Review on PS4, copy provided by publisher.
Before there was God of War, Bayonetta or Darksiders, there was Devil May Cry. Originally released in 2001 for the Playstation 2, Devil May Cry (and its two sequels) starred Dante, the cocky half-demon demon hunter – clad in a striking red trench coat and sometimes also a shirt. Collectively, these games were massively popular, and set the standard for 3D hack and slash video games. Now, re-released for PS4 and Xbox One as a HD Trilogy, it’s time to reassess these past gems to see if, in a year where God of War is getting a new title, these games still hold up.
The Devil May Cry games are action games with a difference: whilst combat is challenging enough on its own, you are rewarded with a grade for pulling off interesting combos and dispatching enemies with style and without getting hit. This means that whilst you can cheese bosses and enemy encounters by tanking hits and spamming the same attacks over and over, the game will let you know how much you suck with a D grade at the end of each encounter. Whilst the grades are mostly cosmetic, this can provide gamers looking for challenge and replay value an incentive to replay missions and bosses to get those elusive SSS ranks.
The games’ premises are quite simple; you play as Dante, son of the demon Sparda and a human woman, who travels around fighting demons and teaming up with a succession of scantily clad ladies. Cutscenes are really silly, with incredibly over-the-top action scenes and ridiculously hammy and overwrought voice acting. That said, the whole thing generally goes over-the-top enough to circle around again and become badass, and whilst the game doesn’t really take itself very seriously at all, Dante’s adventures are generally a fun romp. If I had a complaint about the action scenes, in fact, it is that way too many cool action scenes happen in these cutscenes. Basically, it can get tiresome watching Dante doing a cool thing in a cutscene, when we would prefer to just be playing as Dante doing that cool thing.
It’s worth mentioning that despite simply being up-scaled PS2 games, the three Devil May Cry games are still very nice to look at. Whilst some of the jaggy models and barely-there lip-syncing may turn some modern gamers off, the Gothic architecture of the environments and imaginative enemy design definitely pull their weight in terms of keeping these games pretty.
And it’s good that the environments are nice to look at, because particularly in the first game, you will be seeing them a lot. The Devil May Cry series started out being developed as a Resident Evil game, and this is the installment where that heritage is most apparent. Frequent backtracking and puzzle sections, as well as a claustrophobic and unhelpful fixed camera, are well-suited to a survival horror game, but add several frustrations in an action game and often kill the pacing stone dead. That said, the game does show the potential that the series would eventually capitalise on, and whilst Dante feels slow and stiff compared to his later appearances, fights against enemies and bosses are still a lot of fun.

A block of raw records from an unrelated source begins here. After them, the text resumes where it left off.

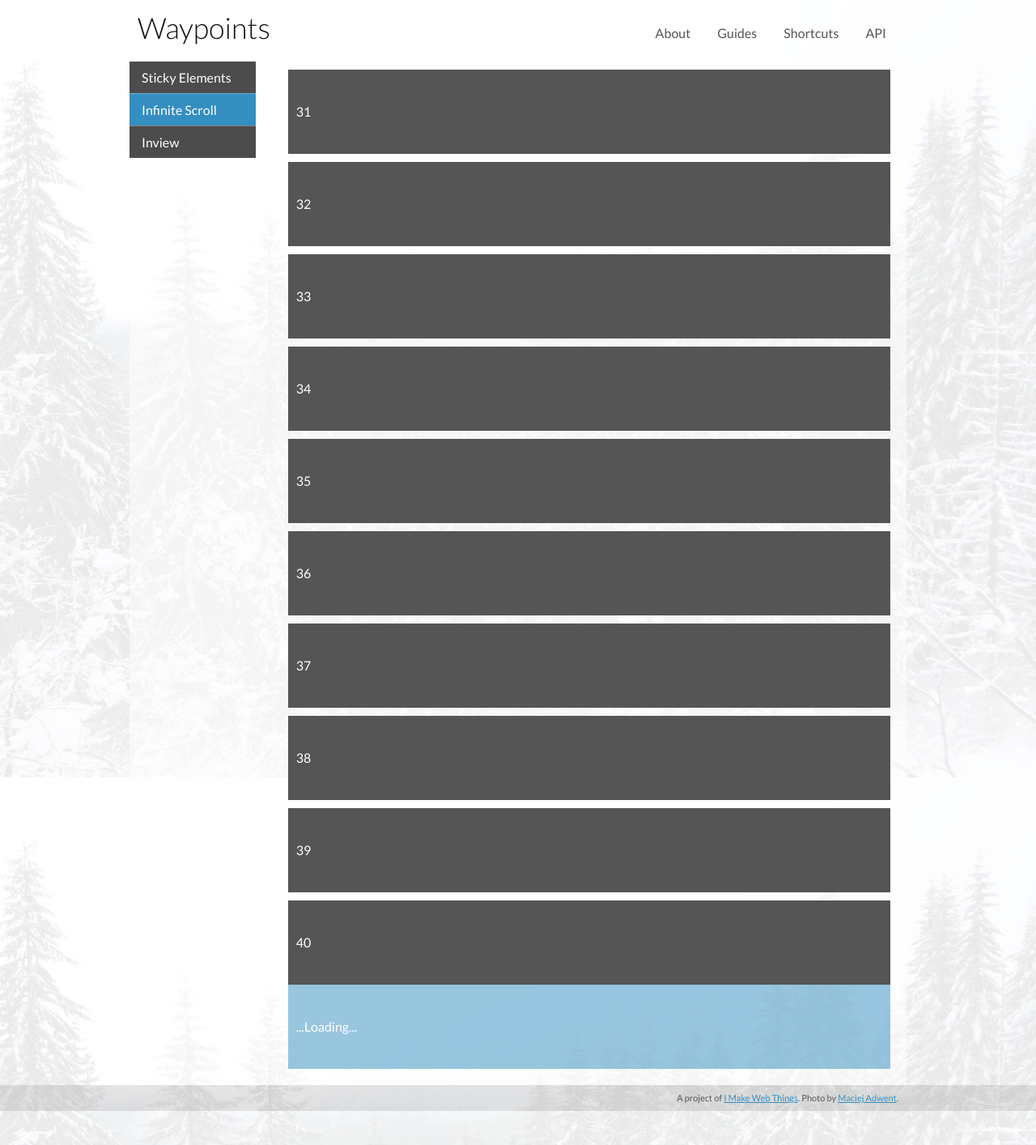
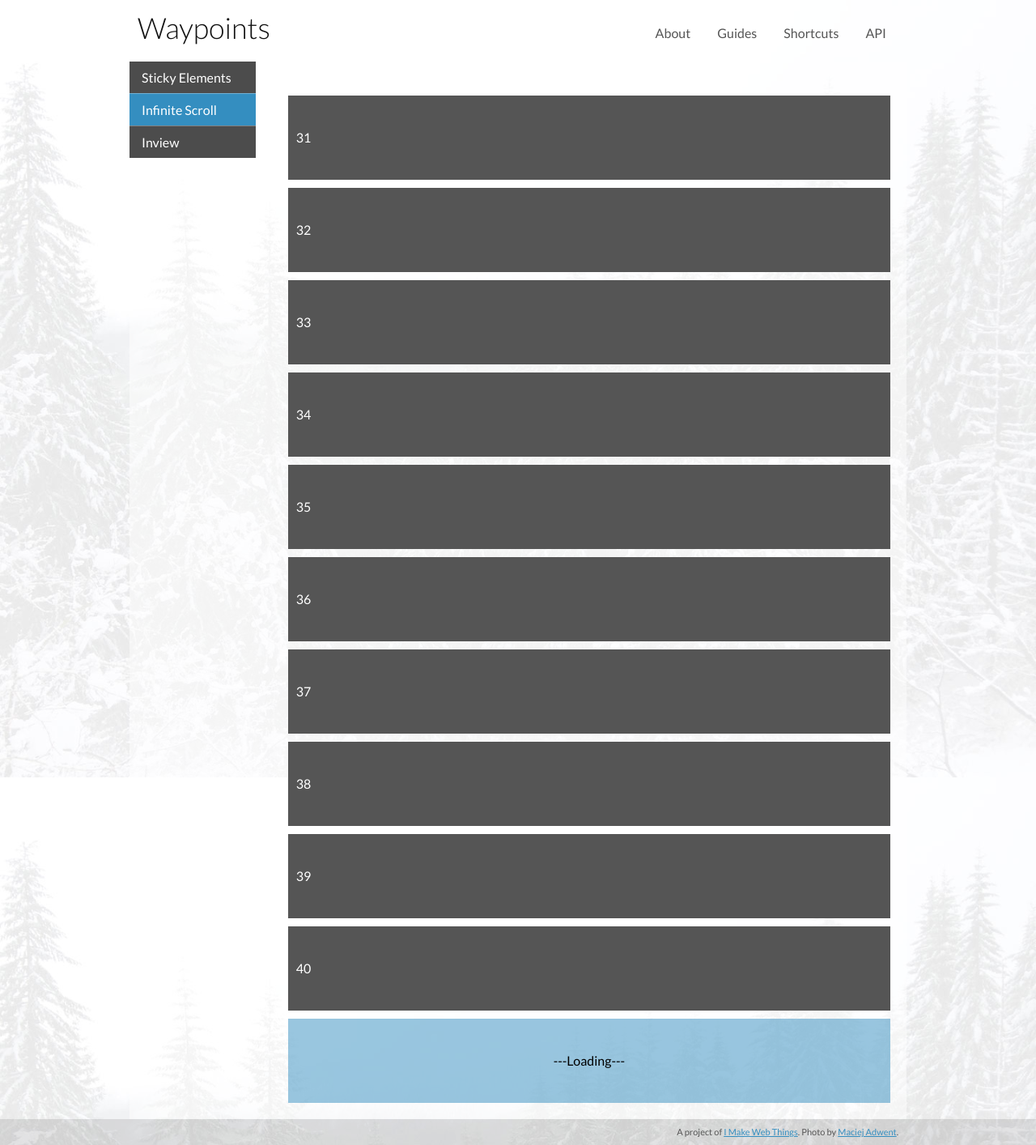
Before and after one commit to imakewebthings/waypoints, a Jekyll site: the page built from shortcuts/infinite-scroll/page4.html, in a window 1280 px wide. Shown: the whole page at 81% size. Built offline with Jekyll 4.4.1, drawn with Linux system fonts in a browser that asks for light colours; nearby versions of some CDN libraries.

```diff
--- a/css/styles.css
+++ b/css/styles.css
@@ -1067,13 +1067,16 @@ article {
   padding-top: 90px; }
 
 .infinite-container {
-  padding: 10px; }
+  padding: 10px;
+  margin-top: 32px; }
   .infinite-container:after {
-    content: '...Loading...';
+    content: '---Loading---';
     display: block;
     background: rgba(52, 142, 192, 0.5);
-    color: #fff;
-    padding: 40px 10px; }
+    color: #000;
+    padding: 40px 10px;
+    margin-top: 10px;
+    text-align: center; }
 
 .infinite-item {
   background: #555;
```
Also changed, not shown: _scss/_shortcuts.scss (+5 -2 lines), api/context-option/index.html (+10 -0 lines).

Devil May Cry 2, released in 2003, takes several steps forward and backward. Whilst there is still a fixed camera, environments are a lot more open and easier to navigate, albeit less detailed. The game comes with the bonus Lucia Mode, allowing the player to play through the game as Dante’s french sidekick lady, but she plays identically to Dante and the levels and bosses are mostly the same, so the bonus mode feels kind of superfluous.
Dante himself feels a lot different, having lost his trademark attitude in favour of becoming a boring near-mute for some reason, which disappointed a lot of fans. Furthermore, despite a greater emphasis on action in this instalment, the series’ trademark difficulty has been toned down quite a bit, and weapon variety was reduced as well.
Fortunately, 2006’s Devil May Cry 3: Special Edition, a prequel to the first game, was seen by most fans as a return to form. If you are used to more modern action games, like Bayonetta or Metal Gear Rising: Revengeance, then this will probably be the most accessible of the three games in the collection.
This is the game that introduced a manually controllable camera, which reduced the number of times I was sniped by an enemy that was hiding off-camera where I couldn’t see them.
Furthermore, Combat Styles are introduced, which give Dante different special abilities such as being able to dodge, block, knock enemies into the air or shoot at multiple targets at once. However, at the start of the mission you have to select your combat style and are stuck with it unless you find a yellow statue during the mission, which lets you buy upgrades. As a result, not only do you have to guess which style will be most useful for the mission, having to choose between being able to block or dodge feels overly punishing, and demonstrates issues with the game’s mechanics that were not resolved until Devil May Cry 4, which let Dante switch Combat Styles on the fly during combat.
In addition to these three games, the HD Collection comes with a number of cool goodies, such as the series’ rocking heavy metal soundtrack, sound effects and concept art. Whilst these additions might not be important to everyone, I found them charming, and it’s nice that Capcom decided to throw in some bonus features for longtime fans of the series.